═════ PROVIDED RECORDS
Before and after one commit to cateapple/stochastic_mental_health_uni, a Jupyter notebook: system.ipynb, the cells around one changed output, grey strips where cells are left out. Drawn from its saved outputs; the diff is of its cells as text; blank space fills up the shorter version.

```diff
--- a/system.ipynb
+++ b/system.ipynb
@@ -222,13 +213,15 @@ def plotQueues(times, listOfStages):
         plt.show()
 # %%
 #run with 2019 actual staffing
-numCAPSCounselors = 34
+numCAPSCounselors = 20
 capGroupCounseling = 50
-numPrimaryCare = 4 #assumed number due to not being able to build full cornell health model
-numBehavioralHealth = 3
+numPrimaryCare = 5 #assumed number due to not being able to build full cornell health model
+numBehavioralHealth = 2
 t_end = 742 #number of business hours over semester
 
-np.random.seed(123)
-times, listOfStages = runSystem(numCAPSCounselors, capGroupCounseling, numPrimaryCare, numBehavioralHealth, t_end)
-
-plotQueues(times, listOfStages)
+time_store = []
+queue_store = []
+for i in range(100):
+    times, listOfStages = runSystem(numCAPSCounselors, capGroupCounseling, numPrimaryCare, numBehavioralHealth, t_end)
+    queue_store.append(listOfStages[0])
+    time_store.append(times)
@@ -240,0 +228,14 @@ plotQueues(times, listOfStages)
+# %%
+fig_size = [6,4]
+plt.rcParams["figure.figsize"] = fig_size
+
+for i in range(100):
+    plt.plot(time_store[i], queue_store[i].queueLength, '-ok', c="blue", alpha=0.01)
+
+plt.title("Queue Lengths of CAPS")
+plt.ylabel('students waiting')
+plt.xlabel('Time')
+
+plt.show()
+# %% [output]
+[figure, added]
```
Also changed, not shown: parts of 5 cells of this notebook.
══════════
When the word "listOfStages" shows up in a line of the entries, pull that line out.

* OUTPUT OF THE EXERCISE:
@@ -222,13 +213,15 @@ def plotQueues(times, listOfStages):
-times, listOfStages = runSystem(numCAPSCounselors, capGroupCounseling, numPrimaryCare, numBehavioralHealth, t_end)
-plotQueues(times, listOfStages)
+    times, listOfStages = runSystem(numCAPSCounselors, capGroupCounseling, numPrimaryCare, numBehavioralHealth, t_end)
+    queue_store.append(listOfStages[0])
@@ -240,0 +228,14 @@ plotQueues(times, listOfStages)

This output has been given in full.